• What is expected: Look for the word "templates" in the records, and copy each line where it appears.

• Supplied information:

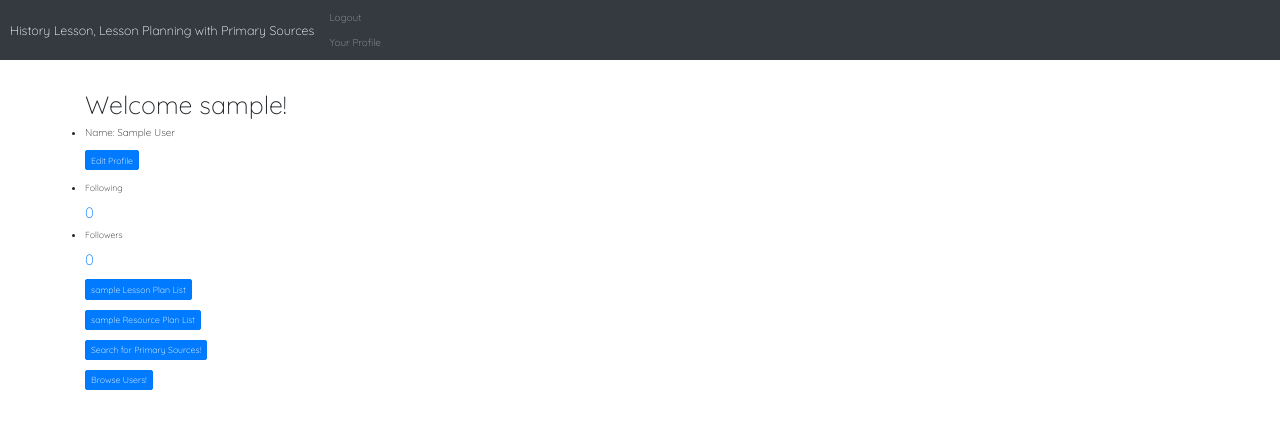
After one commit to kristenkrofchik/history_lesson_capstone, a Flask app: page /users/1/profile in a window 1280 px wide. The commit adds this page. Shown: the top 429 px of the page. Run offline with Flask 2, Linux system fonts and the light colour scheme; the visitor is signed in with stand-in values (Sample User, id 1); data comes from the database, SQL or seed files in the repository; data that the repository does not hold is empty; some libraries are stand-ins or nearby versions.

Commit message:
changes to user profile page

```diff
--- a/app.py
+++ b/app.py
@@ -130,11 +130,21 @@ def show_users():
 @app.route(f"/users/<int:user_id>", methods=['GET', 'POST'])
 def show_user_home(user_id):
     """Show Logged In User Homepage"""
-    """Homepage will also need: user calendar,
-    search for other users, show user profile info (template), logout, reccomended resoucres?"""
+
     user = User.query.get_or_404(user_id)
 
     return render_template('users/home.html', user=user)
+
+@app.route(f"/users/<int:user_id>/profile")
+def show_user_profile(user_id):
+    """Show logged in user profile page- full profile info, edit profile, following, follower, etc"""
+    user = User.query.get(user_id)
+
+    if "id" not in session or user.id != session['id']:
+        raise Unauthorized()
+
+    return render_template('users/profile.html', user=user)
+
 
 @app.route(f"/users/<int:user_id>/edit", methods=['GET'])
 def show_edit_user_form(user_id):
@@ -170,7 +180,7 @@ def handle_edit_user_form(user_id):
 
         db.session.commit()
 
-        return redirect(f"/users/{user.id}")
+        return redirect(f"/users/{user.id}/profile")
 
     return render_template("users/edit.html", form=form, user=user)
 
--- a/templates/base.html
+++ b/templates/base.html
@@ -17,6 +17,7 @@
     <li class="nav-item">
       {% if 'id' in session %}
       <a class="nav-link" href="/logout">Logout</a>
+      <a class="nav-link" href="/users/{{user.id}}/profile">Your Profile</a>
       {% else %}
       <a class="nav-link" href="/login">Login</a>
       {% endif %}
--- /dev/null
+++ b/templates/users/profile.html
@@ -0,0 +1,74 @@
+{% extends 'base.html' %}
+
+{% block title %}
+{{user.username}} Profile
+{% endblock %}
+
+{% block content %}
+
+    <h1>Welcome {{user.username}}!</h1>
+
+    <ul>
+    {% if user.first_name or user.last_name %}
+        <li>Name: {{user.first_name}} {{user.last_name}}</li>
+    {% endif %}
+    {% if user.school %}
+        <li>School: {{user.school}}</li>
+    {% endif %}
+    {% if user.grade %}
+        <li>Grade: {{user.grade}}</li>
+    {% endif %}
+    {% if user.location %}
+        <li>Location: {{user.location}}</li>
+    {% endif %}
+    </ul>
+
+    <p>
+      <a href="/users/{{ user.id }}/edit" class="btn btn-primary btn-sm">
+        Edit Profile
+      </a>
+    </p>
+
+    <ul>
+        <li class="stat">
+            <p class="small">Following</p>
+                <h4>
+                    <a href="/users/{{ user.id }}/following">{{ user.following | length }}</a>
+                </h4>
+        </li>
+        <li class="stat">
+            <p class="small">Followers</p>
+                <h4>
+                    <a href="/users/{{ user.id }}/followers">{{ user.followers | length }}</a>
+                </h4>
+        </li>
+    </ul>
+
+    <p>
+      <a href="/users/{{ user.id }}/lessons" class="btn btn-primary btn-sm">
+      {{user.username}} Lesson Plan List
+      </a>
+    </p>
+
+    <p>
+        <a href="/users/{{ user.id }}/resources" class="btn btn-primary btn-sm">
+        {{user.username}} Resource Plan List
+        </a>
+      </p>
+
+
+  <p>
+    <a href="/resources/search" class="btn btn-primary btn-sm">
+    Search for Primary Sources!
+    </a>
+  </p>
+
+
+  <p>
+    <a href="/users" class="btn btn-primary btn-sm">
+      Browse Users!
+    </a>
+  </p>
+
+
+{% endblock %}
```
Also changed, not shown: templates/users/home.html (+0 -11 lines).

--

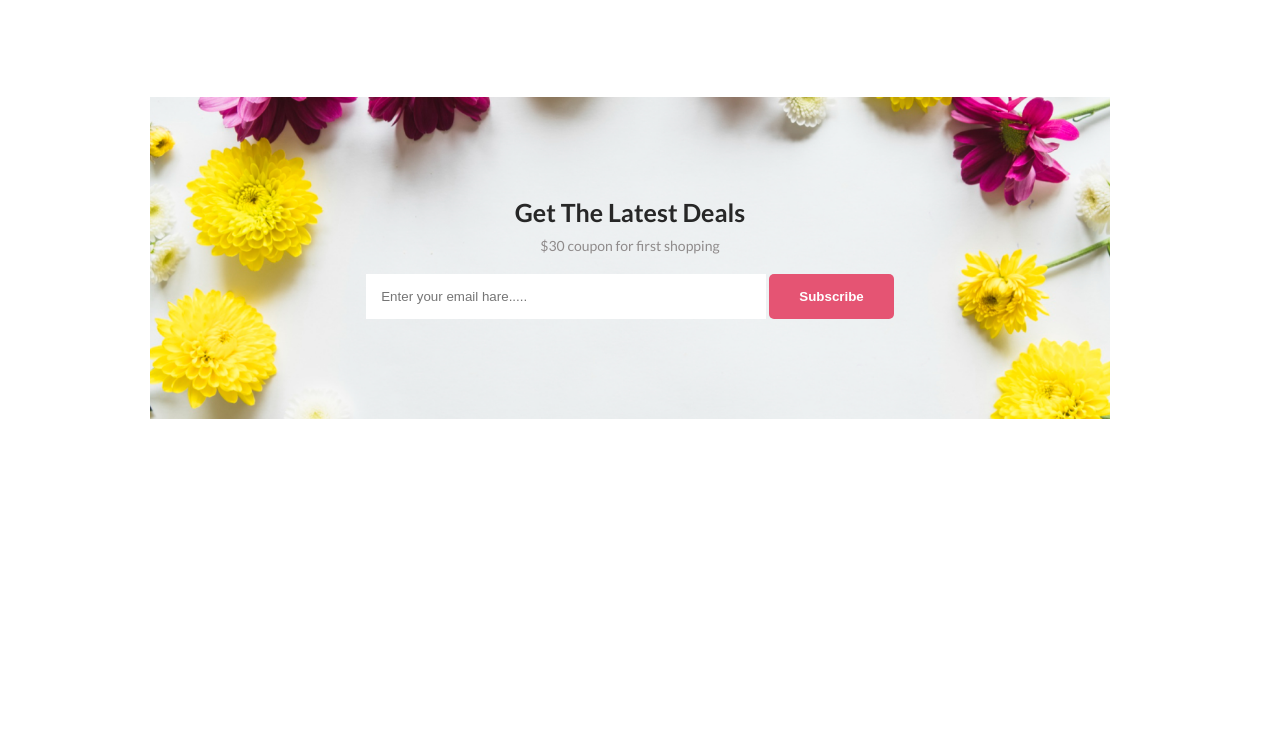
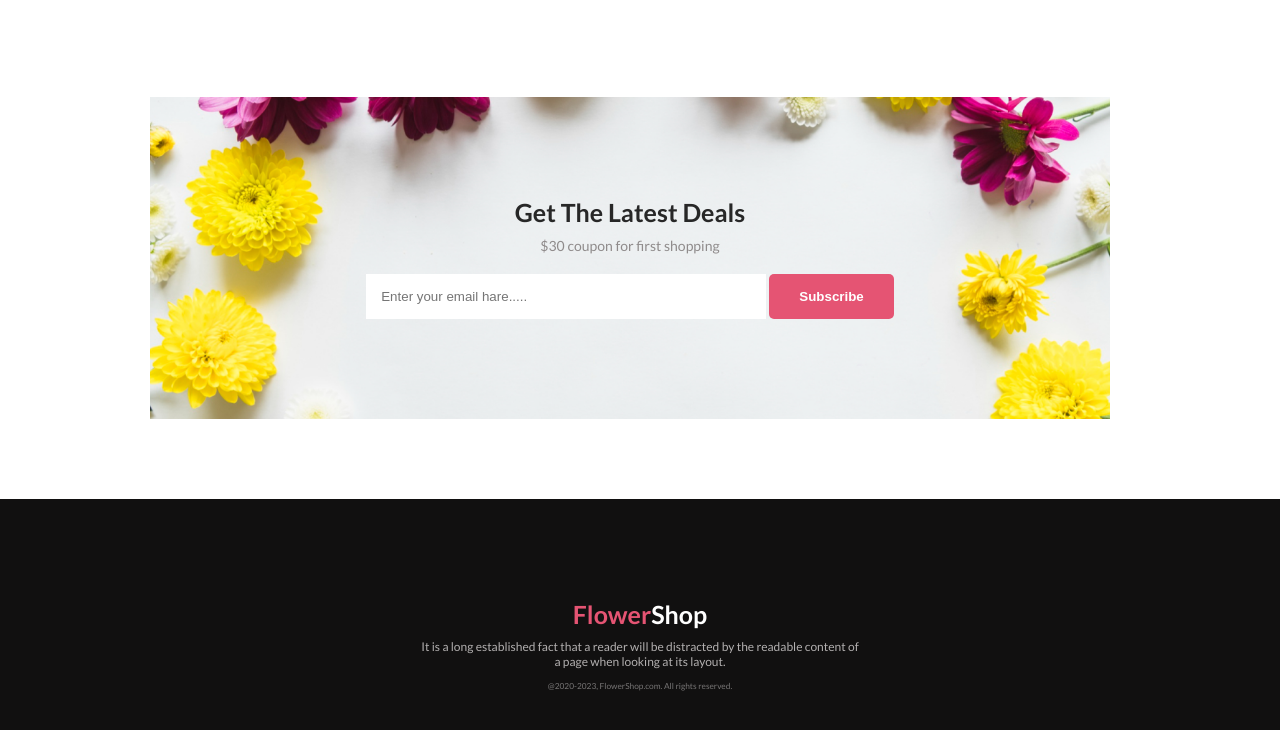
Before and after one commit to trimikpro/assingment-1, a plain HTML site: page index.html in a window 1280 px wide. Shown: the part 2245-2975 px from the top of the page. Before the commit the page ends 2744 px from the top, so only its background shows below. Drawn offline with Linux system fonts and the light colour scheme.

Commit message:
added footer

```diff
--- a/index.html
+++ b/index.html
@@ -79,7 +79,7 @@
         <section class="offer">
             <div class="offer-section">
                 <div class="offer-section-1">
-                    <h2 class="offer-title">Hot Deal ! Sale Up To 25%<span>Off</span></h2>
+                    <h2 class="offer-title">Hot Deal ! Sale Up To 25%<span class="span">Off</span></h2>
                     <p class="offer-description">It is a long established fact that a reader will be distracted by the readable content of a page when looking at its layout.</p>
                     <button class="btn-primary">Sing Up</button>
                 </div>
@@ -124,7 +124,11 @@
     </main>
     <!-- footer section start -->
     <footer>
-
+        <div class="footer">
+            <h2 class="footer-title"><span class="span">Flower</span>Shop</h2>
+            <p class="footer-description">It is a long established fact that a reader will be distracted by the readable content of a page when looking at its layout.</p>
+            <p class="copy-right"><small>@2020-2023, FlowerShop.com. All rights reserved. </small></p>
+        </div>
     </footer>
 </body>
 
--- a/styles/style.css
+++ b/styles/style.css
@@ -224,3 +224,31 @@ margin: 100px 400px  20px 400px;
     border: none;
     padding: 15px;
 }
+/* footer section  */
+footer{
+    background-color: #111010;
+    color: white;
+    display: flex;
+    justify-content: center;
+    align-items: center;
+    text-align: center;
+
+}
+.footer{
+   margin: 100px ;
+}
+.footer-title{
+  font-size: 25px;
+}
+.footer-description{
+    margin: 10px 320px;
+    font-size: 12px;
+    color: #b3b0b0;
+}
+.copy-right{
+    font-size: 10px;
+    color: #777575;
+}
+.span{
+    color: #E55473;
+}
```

• Task output:
--- a/templates/base.html
+++ b/templates/base.html
+++ b/templates/users/profile.html
Also changed, not shown: templates/users/home.html (+0 -11 lines).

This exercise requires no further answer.